He agreed that the ‘bandwagon effect’, commonly associated with other emerging technologies and practices, had emerged to be problem for KM as well.
“Once a good idea like KM develops, the consultants move in and the hype begins,” Professor Clarke said.
“This often results in organisations jumping on the bandwagon, buying into so-called KM products and services without due consideration as to how these will impact upon their key functional stategies and operations.
“Consequently, when these often costly changes and investments fail to return a financial or operational benefit, KM stands to get a bad name.
“At a minimum disillusionment in KM may result in causing potential adopters to lose interest and enthusiasm for the practice.”
Another common obstacle for the adoption of KM within Australian organisations is the resistance to the practice put up by those who feel threatened by initiatives designed to embrace the new information world.
“The implementation of a KM culture within an organisation has to be sensitively handled, for many people feel disconcerted and anxious about being required to participate meaningfully in a knowledge-centered workplace,” Professor Clarke said.
“Although there is little problem in gaining acceptance by the younger members of the workforce, the so-called ‘digital natives’[aged under 25], the older generations, often referred to as the digital immigrants, require a great deal of encouragement and facilitation.”
Overall, however, the adoption of KM by Australian organisations, for-mal or otherwise, has been positive.
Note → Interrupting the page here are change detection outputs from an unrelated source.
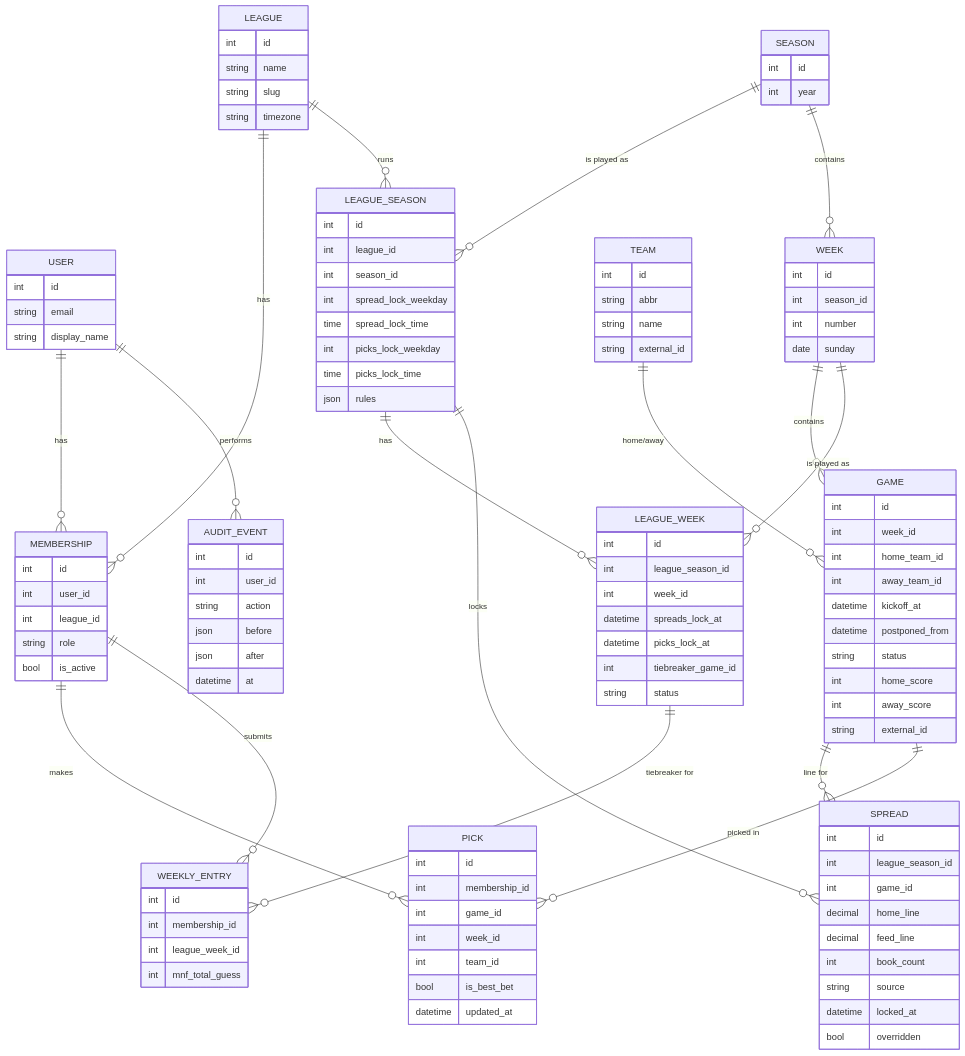
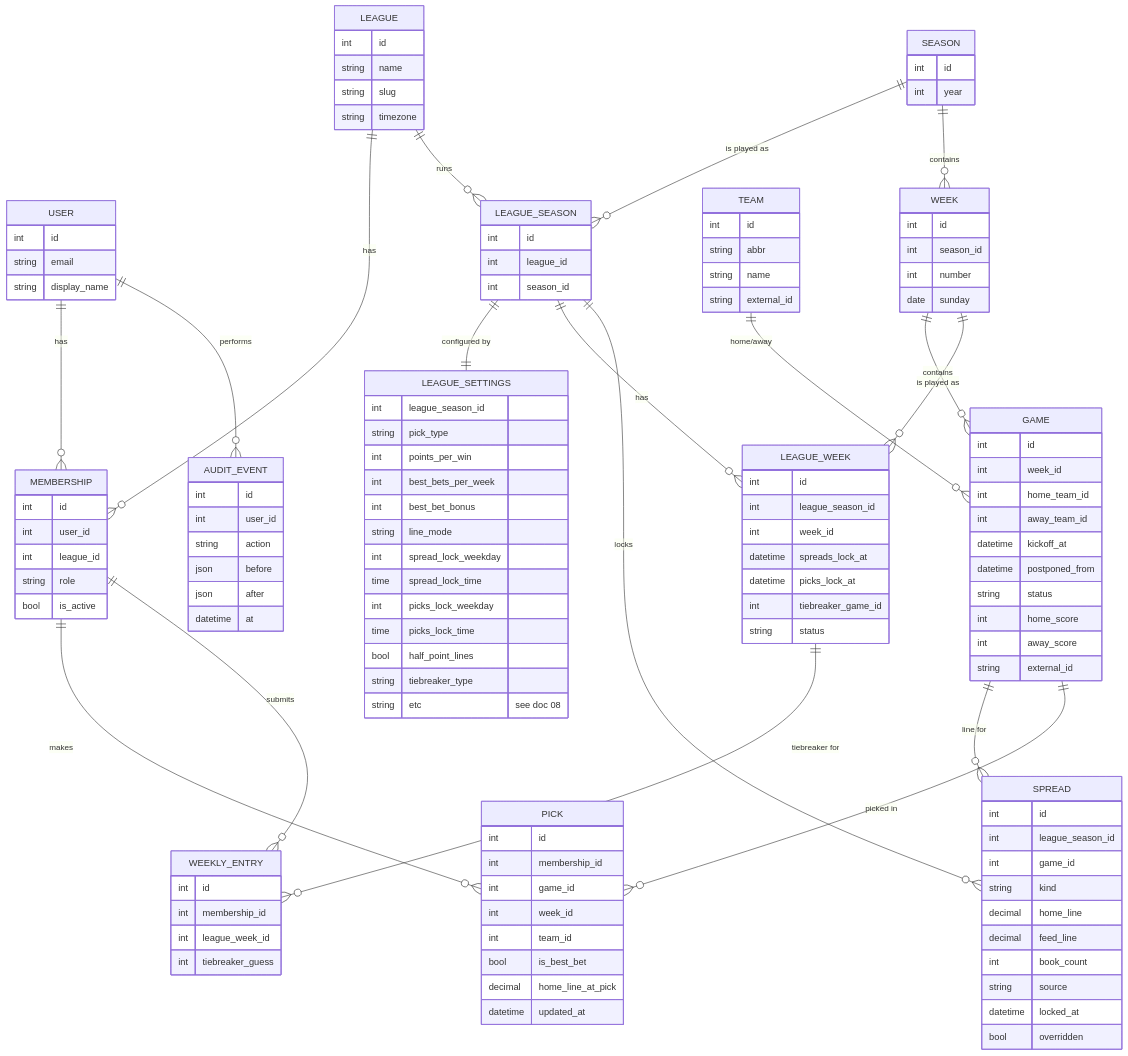
One commit to aasadorian/ats changed the diagram in docs/04-data-model.md. Above: the diagram before and after it, drawn with Mermaid. The commit also changed other lines of this file and 7 other files, not shown here.

First line of the commit message:
Design configurable league settings modeled on OfficePoolStop

```diff
--- a/docs/04-data-model.md
+++ b/docs/04-data-model.md
@@ -11,6 +11,7 @@
     SEASON ||--o{ WEEK : contains
     WEEK ||--o{ GAME : contains
     TEAM ||--o{ GAME : "home/away"
+    LEAGUE_SEASON ||--|| LEAGUE_SETTINGS : "configured by"
     LEAGUE_SEASON ||--o{ LEAGUE_WEEK : has
     WEEK ||--o{ LEAGUE_WEEK : "is played as"
     LEAGUE_SEASON ||--o{ SPREAD : locks
@@ -47,11 +48,21 @@
         int id
         int league_id
         int season_id
+    }
+    LEAGUE_SETTINGS {
+        int league_season_id
+        string pick_type
+        int points_per_win
+        int best_bets_per_week
+        int best_bet_bonus
+        string line_mode
         int spread_lock_weekday
         time spread_lock_time
         int picks_lock_weekday
         time picks_lock_time
-        json rules
+        bool half_point_lines
+        string tiebreaker_type
+        string etc "see doc 08"
     }
     WEEK {
         int id
@@ -90,6 +101,7 @@
         int id
         int league_season_id
         int game_id
+        string kind
         decimal home_line
         decimal feed_line
         int book_count
@@ -104,13 +116,14 @@
         int week_id
         int team_id
         bool is_best_bet
+        decimal home_line_at_pick
         datetime updated_at
     }
     WEEKLY_ENTRY {
         int id
         int membership_id
         int league_week_id
-        int mnf_total_guess
+        int tiebreaker_guess
     }
     AUDIT_EVENT {
         int id
```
In keeping with international practice, Standards Australia has developed an innovative KM framework that can be found at www.knowledge.standards.com.au and has been recognised as being one of the world’s best.
Professor Clarke said that the development of KM standards was very important to keeping in step with the rest of the world.
“Australia has worked very hard to create good codes of practice for KM and has carefully avoided developing standards that are rigid and prescriptive,” he said.
“This approach recognises that KM is often part of a creative process unique to each organisation and that a highly structured and inflexible framework would often have little applicability.”
In conclusion, Professor Clarke indicated that Australia’s international business success would only persist if it continued to embrace innovation as enthusiastically as it has to date.
“Australia has a good position in the world economy,” he said.
“However, to maintain it, educational systems, technical infra-structure and business practices will have to remain commensurate with the rest of the world. KM will serve a key role in this endeavour.”
p Vince Brown can be contacted email@example.com